What is a contractual position?

Since establishing itself in Brighton and Hove, the coronavirus has spread across the country and businesses are faced with questions around contractual obligations. In the English legal system, contracts require ongoing performance. This principle is an absolute, which means a party affected by the coronavirus outbreak will still be required to perform any obligations under a contract or face court action by the other party for failure to perform.

There are only two exceptions to this rule:

  1. the operation of any force majeure in a contract; or
  2. frustration, which is a common law concept

What is force majeure?

I get asked this a lot. Force majeure is the name given to unforeseen circumstances in contracts, which sounds quite simple, but comes with its own complications.

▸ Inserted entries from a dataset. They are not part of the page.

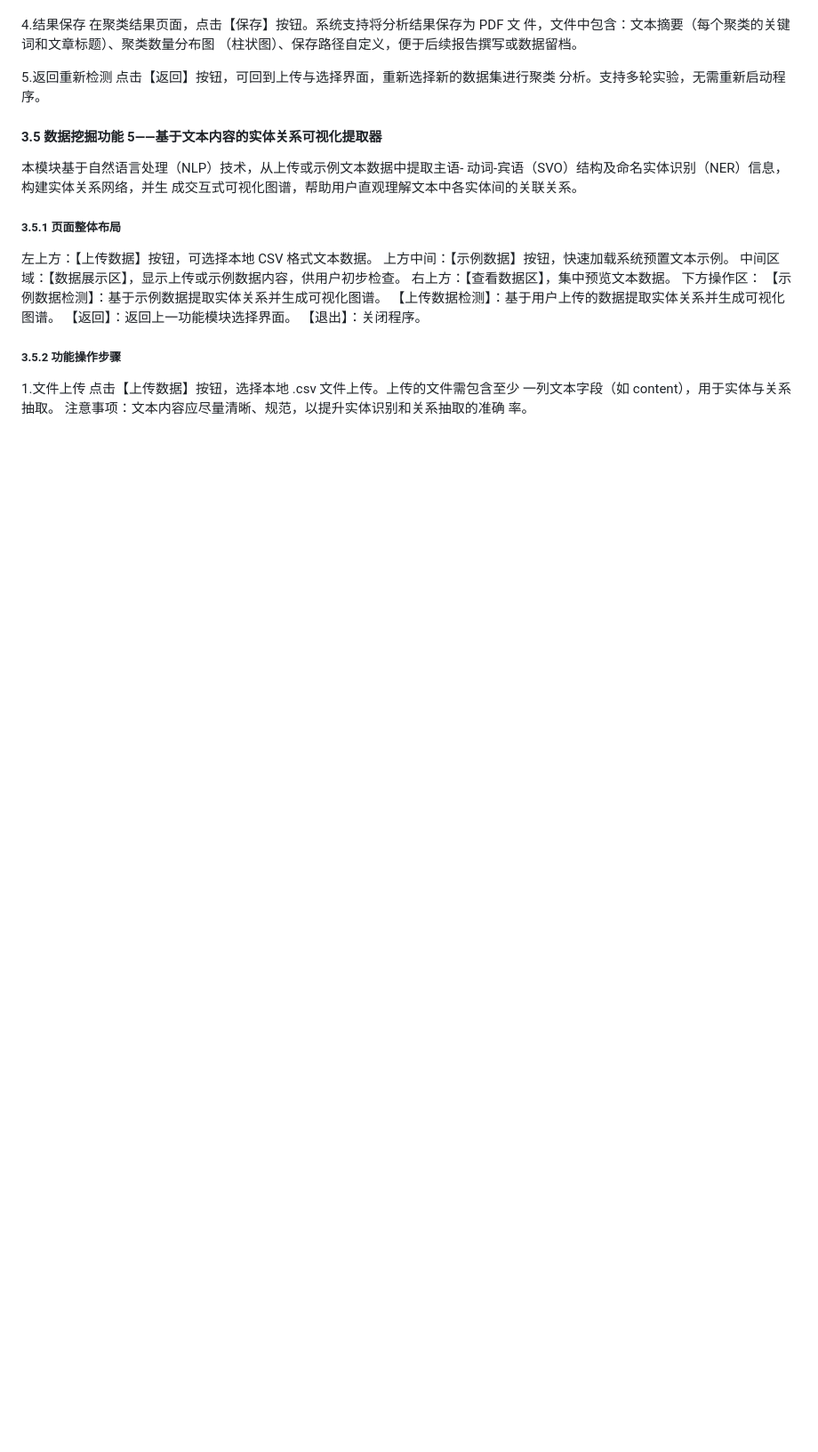
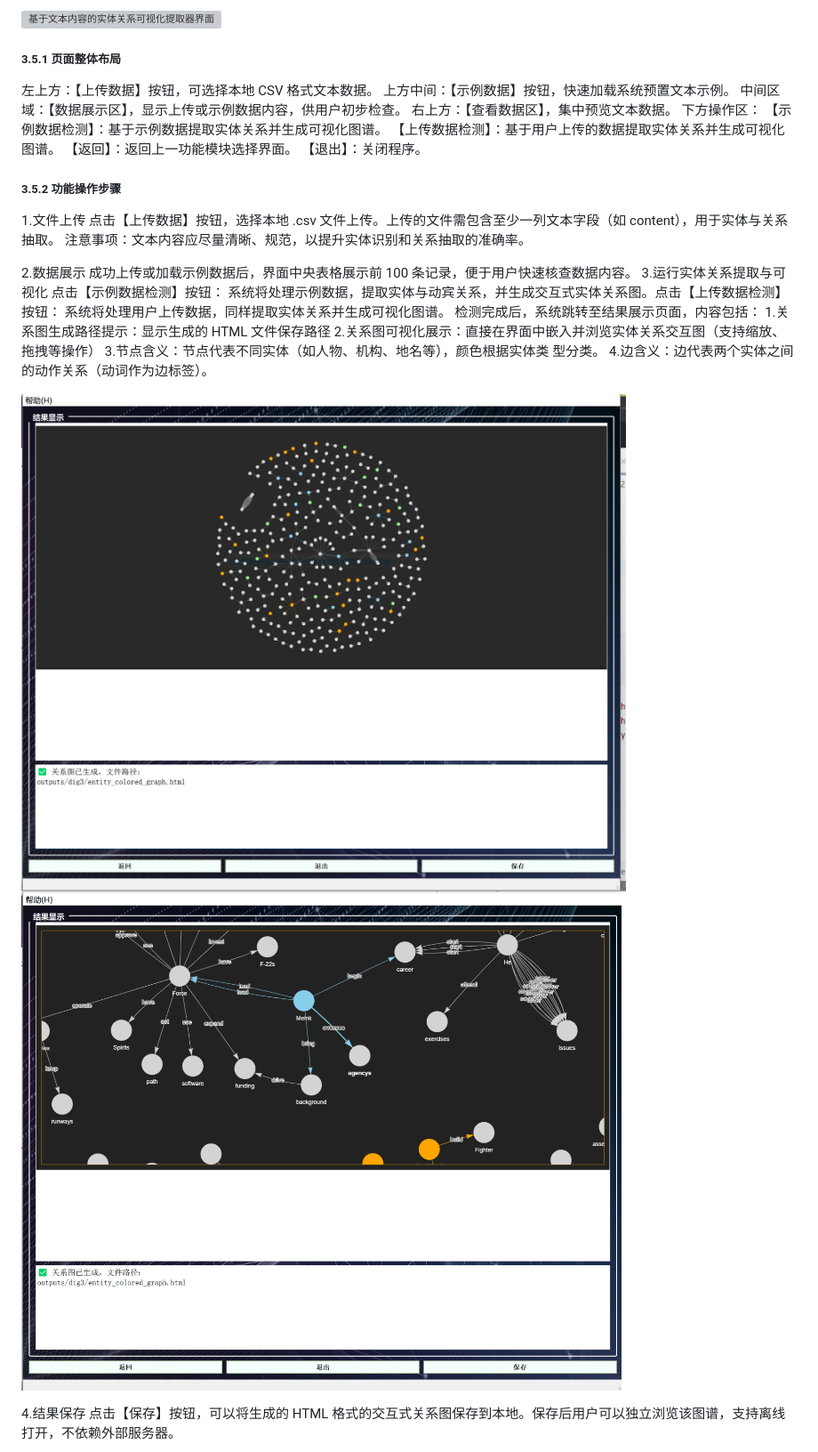
Before and after one commit to nakakak/SentinelMiner, a Markdown page: README.md, the part around the change printed below. Shown: that part at 89% size. Rendered like a GitHub page; blank space fills up the shorter version; grey boxes are pictures that could not be loaded.

```diff
--- a/README.md
+++ b/README.md
@@ -279,28 +290,34 @@
+![基于文本内容的实体关系可视化提取器界面](images/24.png)
+##### 3.5.1 页面整体布局
+左上方：【上传数据】按钮，可选择本地 CSV 格式文本数据。
+上方中间：【示例数据】按钮，快速加载系统预置文本示例。
+中间区域：【数据展示区】，显示上传或示例数据内容，供用户初步检查。
+右上方：【查看数据区】，集中预览文本数据。
+下方操作区：
+【示例数据检测】：基于示例数据提取实体关系并生成可视化图谱。
+【上传数据检测】：基于用户上传的数据提取实体关系并生成可视化图谱。
+【返回】：返回上一功能模块选择界面。
+【退出】：关闭程序。
+##### 3.5.2 功能操作步骤
+1.文件上传
+点击【上传数据】按钮，选择本地 .csv 文件上传。上传的文件需包含至少一列文本字段（如 content），用于实体与关系抽取。
+注意事项：文本内容应尽量清晰、规范，以提升实体识别和关系抽取的准确率。
+
+2.数据展示
+成功上传或加载示例数据后，界面中央表格展示前 100 条记录，便于用户快速核查数据内容。
+3.运行实体关系提取与可视化 点击【示例数据检测】按钮：
+系统将处理示例数据，提取实体与动宾关系，并生成交互式实体关系图。点击【上传数据检测】按钮：
+系统将处理用户上传数据，同样提取实体关系并生成可视化图谱。 检测完成后，系统跳转至结果展示页面，内容包括：
+1.关系图生成路径提示：显示生成的 HTML 文件保存路径
+2.关系图可视化展示：直接在界面中嵌入并浏览实体关系交互图（支持缩放、拖拽等操作）
+3.节点含义：节点代表不同实体（如人物、机构、地名等），颜色根据实体类 型分类。
+4.边含义：边代表两个实体之间的动作关系（动词作为边标签）。
+
+![基于文本内容的实体关系可视化提取器结果界面](images/26.png)
+![基于文本内容的实体关系可视化提取器结果界面](images/27.png)
 
 
 
 4.结果保存
-在聚类结果页面，点击【保存】按钮。系统支持将分析结果保存为 PDF 文 件，文件中包含：文本摘要（每个聚类的关键词和文章标题）、聚类数量分布图 （柱状图）、保存路径自定义，便于后续报告撰写或数据留档。
+点击【保存】按钮，可以将生成的 HTML 格式的交互式关系图保存到本地。保存后用户可以独立浏览该图谱，支持离线打开，不依赖外部服务器。
 
-
-
-5.返回重新检测
-点击【返回】按钮，可回到上传与选择界面，重新选择新的数据集进行聚类 分析。支持多轮实验，无需重新启动程序。
-
-#### 3.5 数据挖掘功能 5——基于文本内容的实体关系可视化提取器
-
-本模块基于自然语言处理（NLP）技术，从上传或示例文本数据中提取主语- 动词-宾语（SVO）结构及命名实体识别（NER）信息，构建实体关系网络，并生 成交互式可视化图谱，帮助用户直观理解文本中各实体间的关联关系。
-
-
-##### 3.5.1 页面整体布局
-左上方：【上传数据】按钮，可选择本地 CSV 格式文本数据。 上方中间：【示例数据】按钮，快速加载系统预置文本示例。
-中间区域：【数据展示区】，显示上传或示例数据内容，供用户初步检查。 右上方：【查看数据区】，集中预览文本数据。
-下方操作区：
-【示例数据检测】：基于示例数据提取实体关系并生成可视化图谱。
-【上传数据检测】：基于用户上传的数据提取实体关系并生成可视化图谱。 【返回】：返回上一功能模块选择界面。
-【退出】：关闭程序。
-##### 3.5.2 功能操作步骤
-1.文件上传
-点击【上传数据】按钮，选择本地 .csv 文件上传。上传的文件需包含至少 一列文本字段（如 content），用于实体与关系抽取。
-注意事项：文本内容应尽量清晰、规范，以提升实体识别和关系抽取的准确 率。
-
```
Also changed, not shown: other parts of README.md (+158 -181 lines).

If a contract has a force majeure clause, it should deal with how the parties’ responsibilities are affected by an event, such as the coronavirus, that may affect one of the party’s capability to perform the contract.

Most force majeure clauses vary, so the clause would need to be considered carefully by one of our contract solicitors in Brighton and Hove as to your specific contractual obligations. Set out below are the factors we would normally consider:

  1. Under the current circumstances, attention would be given to the coronavirus epidemic and specifically if it is covered as a force majeure event in any relevant contract. If it is covered, then we would have to consider other necessities that need to be fulfilled to constitute force majeure.
  2. On the assumption that the coronavirus epidemic is not covered in your contract as a force majeure event, Britton and Time’s contract solicitors can advise if it is the type of event that would fall under a general force majeure wording. We can further advise if there has been a government decision or administrative case stopping performance that meets some political interference. This wording is usually included in a force majeure clause but would have to be checked carefully.
  3. We would then look at the contract to see if it excludes any events that could have been reasonably avoided or overcome. Recently, some writers have suggested that this could require comparison with the actions taken after the 2003 SARS outbreak. The word “reasonably” must be considered in an objective way.
  4. Causation must be established. A party seeking to rely on a force majeure clause in a contract must usually establish that the force majeure event has stopped or delayed performance of the contract. This will be a factual question; however, it will also turn on the exact wording of the force majeure clause.
  5. We then need to think about any mitigating duties that apply. This is because a party claiming force majeure relief is under a duty to show that it has taken ‘reasonable steps’ to alleviate and evade the effects of the force majeure event.

Are there any notice requirements in the contract that apply?

Britton and Time’s contract solicitors in Brighton and Hove will ascertain whether there were any prompt notification requirements which is normally a contractual condition standard if you wish to seek relief.

What are the consequences of establishing force majeure?

In most contracts that we see, showing force majeure will lead to release from performance. This means avoiding the risk of termination of the contract, and an extension of time to set dates and timetabling.

Usual practice would be that each party bears its own costs from any force majeure delay. There are exceptions which we can consider for you and we can provide written advice.

It is important however to note that lengthy periods of force majeure can lead to a right for one party to end the contract.

In cases where the parties do not want this to happen, we will engage discussions sooner rather than close to any deadline. Sometimes these discussions can be held on a without prejudice basis.

Britton and Time’s contract solicitors would consider any decisions or acts taken by governments and public authorities in response to the coronavirus epidemic which may prompt a change in law and compensation. This is often restricted to changes in law in a project or host country.

What is frustration?

Where there is no force majeure clause, you might have hope in the common law doctrine of frustration.

This means that a party is discharged from its contractual obligations because a change in circumstances makes it impossible (physically or commercially) to perform a contract, or performance would be fundamentally different.

It is a very high bar to meet and the courts have said that the conditions where it can used are incredibly narrow.

The high bar will be reached in situations arising from coronavirus where the contract requires performance in a country that is under a state-imposed quarantine.

In many instances, parties should and probably will refer to contractual force majeure clauses if provided.

Where frustration applies, the results are set out in the Law Reform (Frustrated Contracts) Act 1943. This allows recovery of money paid out under a contract before it was satisfied however it is at the court’s discretion as to expenses incurred by the other party.

If you are struggling to preform on a contract or you simply cannot meet your contractual obligations then you should seek legal advice as early as possible. Speak to one of our contract solicitors today at Britton and Time by clicking here or calling 01273726951.